The China Food and Drug Administration (CFDA) has announced that beginning June 2014, the country will remove its mandatory animal-testing requirements for domestically manufactured cosmetic products. Under the new rule, manufacturers of "non-special use cosmetics" such as shampoo or perfume, will no longer be required to provide samples of new products to the government for animal testing. Instead, they will be allowed to conduct their own product risk assessments using ingredient safety data and the results of non-animal test methods, provided the test methods are deemed scientifically valid by the European Union (EU).

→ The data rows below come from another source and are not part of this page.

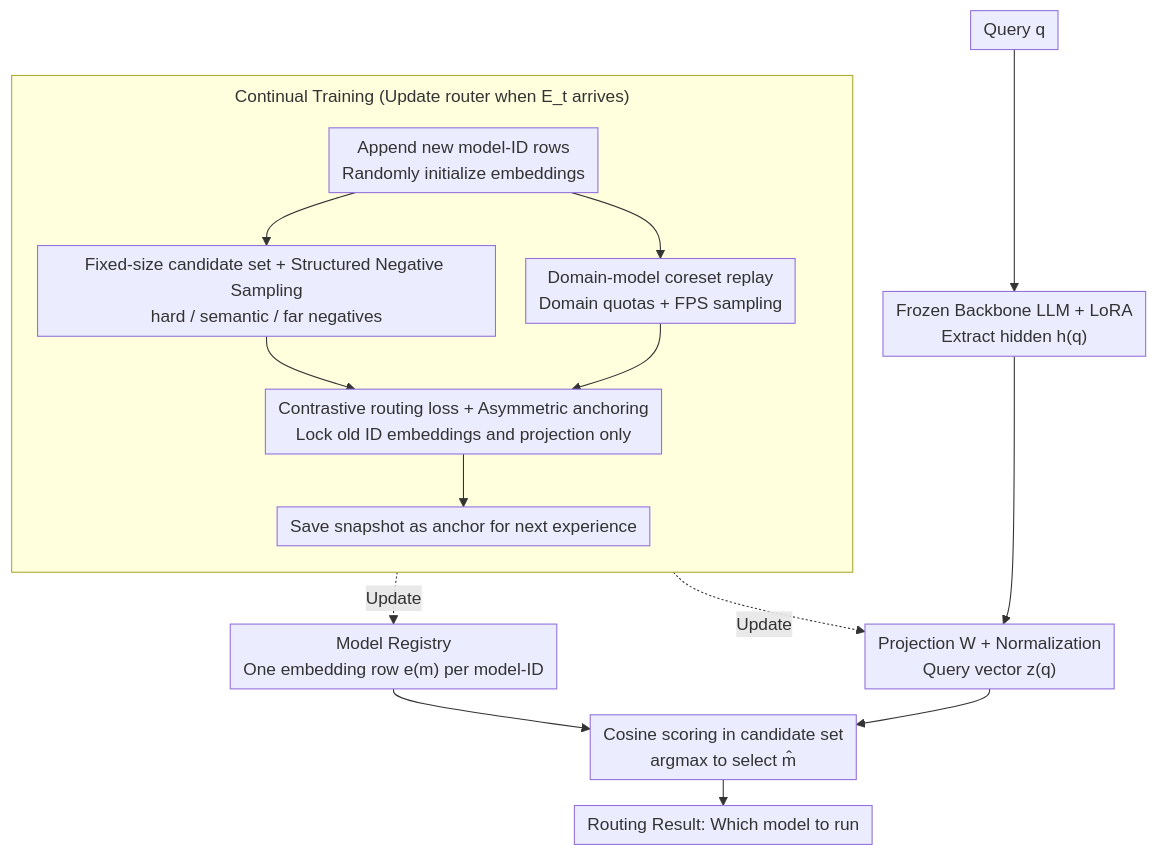
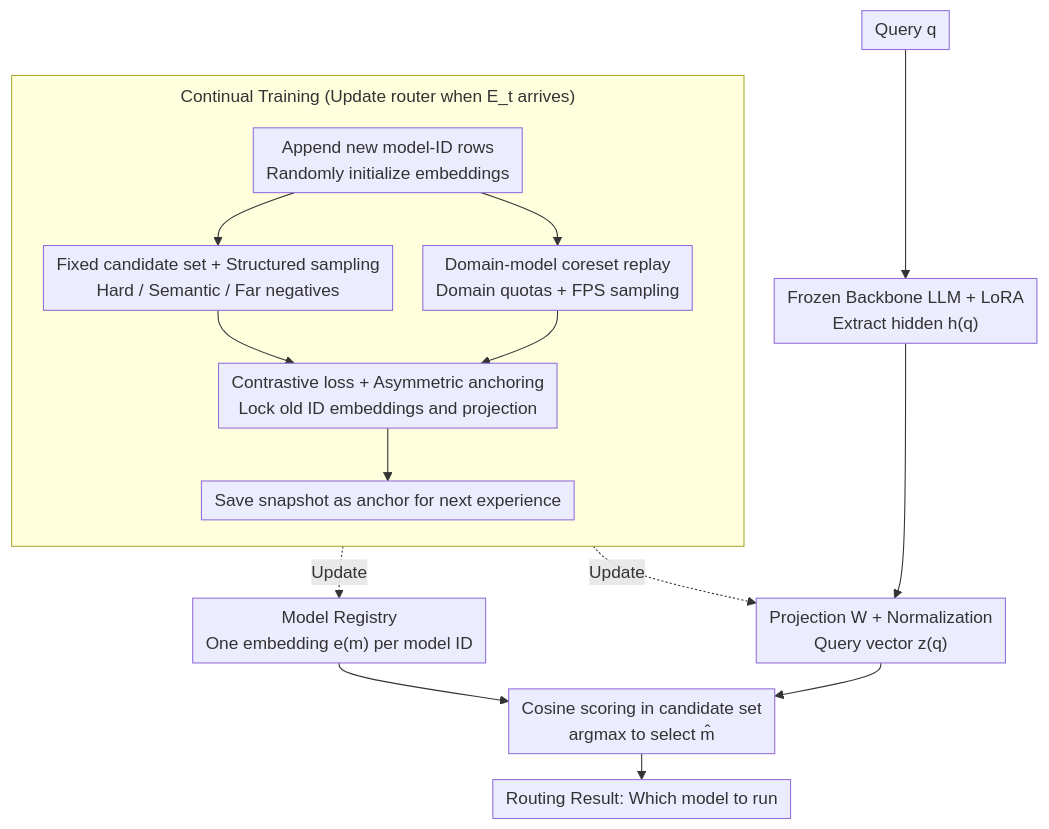
The diagram in docs/ICML2026/model_compression/continual_model_routing_in_evolving_model_hubs.md (zhaoyang97/Paper-Notes-en), drawn with Mermaid before and after one commit. The commit also changed other lines of this file and 5084 other files, not shown here.

````diff
--- a/docs/ICML2026/model_compression/continual_model_routing_in_evolving_model_hubs.md
+++ b/docs/ICML2026/model_compression/continual_model_routing_in_evolving_model_hubs.md
@@ -48,21 +48,21 @@
 ```mermaid
 %%{init: {'flowchart': {'rankSpacing': 24, 'nodeSpacing': 28, 'padding': 6, 'wrappingWidth': 400, 'subGraphTitleMargin': {'top': 8, 'bottom': 16}}}}%%
 flowchart TD
     Q["Query q"] --> BB["Frozen Backbone LLM + LoRA<br/>Extract hidden h(q)"]
     BB --> PROJ["Projection W + Normalization<br/>Query vector z(q)"]
-    REG["Model Registry<br/>One embedding row e(m) per model-ID"] --> SCORE
+    REG["Model Registry<br/>One embedding e(m) per model ID"] --> SCORE
     PROJ --> SCORE["Cosine scoring in candidate set<br/>argmax to select m̂"]
     SCORE --> OUT["Routing Result: Which model to run"]
 
     subgraph TRAIN["Continual Training (Update router when E_t arrives)"]
         direction TB
-        NEW["Append new model-ID rows<br/>Randomly initialize embeddings"] --> CAND["Fixed-size candidate set + Structured Negative Sampling<br/>hard / semantic / far negatives"]
+        NEW["Append new model-ID rows<br/>Randomly initialize embeddings"] --> CAND["Fixed candidate set + Structured sampling<br/>Hard / Semantic / Far negatives"]
         NEW --> RPL["Domain-model coreset replay<br/>Domain quotas + FPS sampling"]
-        CAND --> LOSS["Contrastive routing loss + Asymmetric anchoring<br/>Lock old ID embeddings and projection only"]
+        CAND --> LOSS["Contrastive loss + Asymmetric anchoring<br/>Lock old ID embeddings and projection"]
         RPL --> LOSS
         LOSS --> SNAP["Save snapshot as anchor for next experience"]
     end
 
     SNAP -.Update.-> REG
     LOSS -.Update.-> PROJ
 ```
````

Calling China’s decision the beginning of what it hopes to be a "paradigm shift towards 21st-century science without animals," the Humane Society Inter national (HSI), which has long campaigned to end cosmetics animal testing in China, said that the action "marks a major milestone in our campaign and could constitute a significant watershed moment in our global effort to end cosmetics animal testing worldwide." HSI estimates that as many as 300,000 rabbits, mice and other animals are subject to cosmetics chemical testing in China each year.
Initially the new rules will apply only to cosmetics manufactured in China. CFDA has reportedly stated however, that the new system may be expanded to include imported products and certain "special use" cosmetics. HSI plans to continue to work with Chinese officials toward a complete ban on cosmetics animal testing and in the meantime, will collaborate with its cruelty-free corporate partners to assess the new system when it is implemented next year. See Humane Society International News Release, November 7, 2013; Reuters.com, November 13, 2013.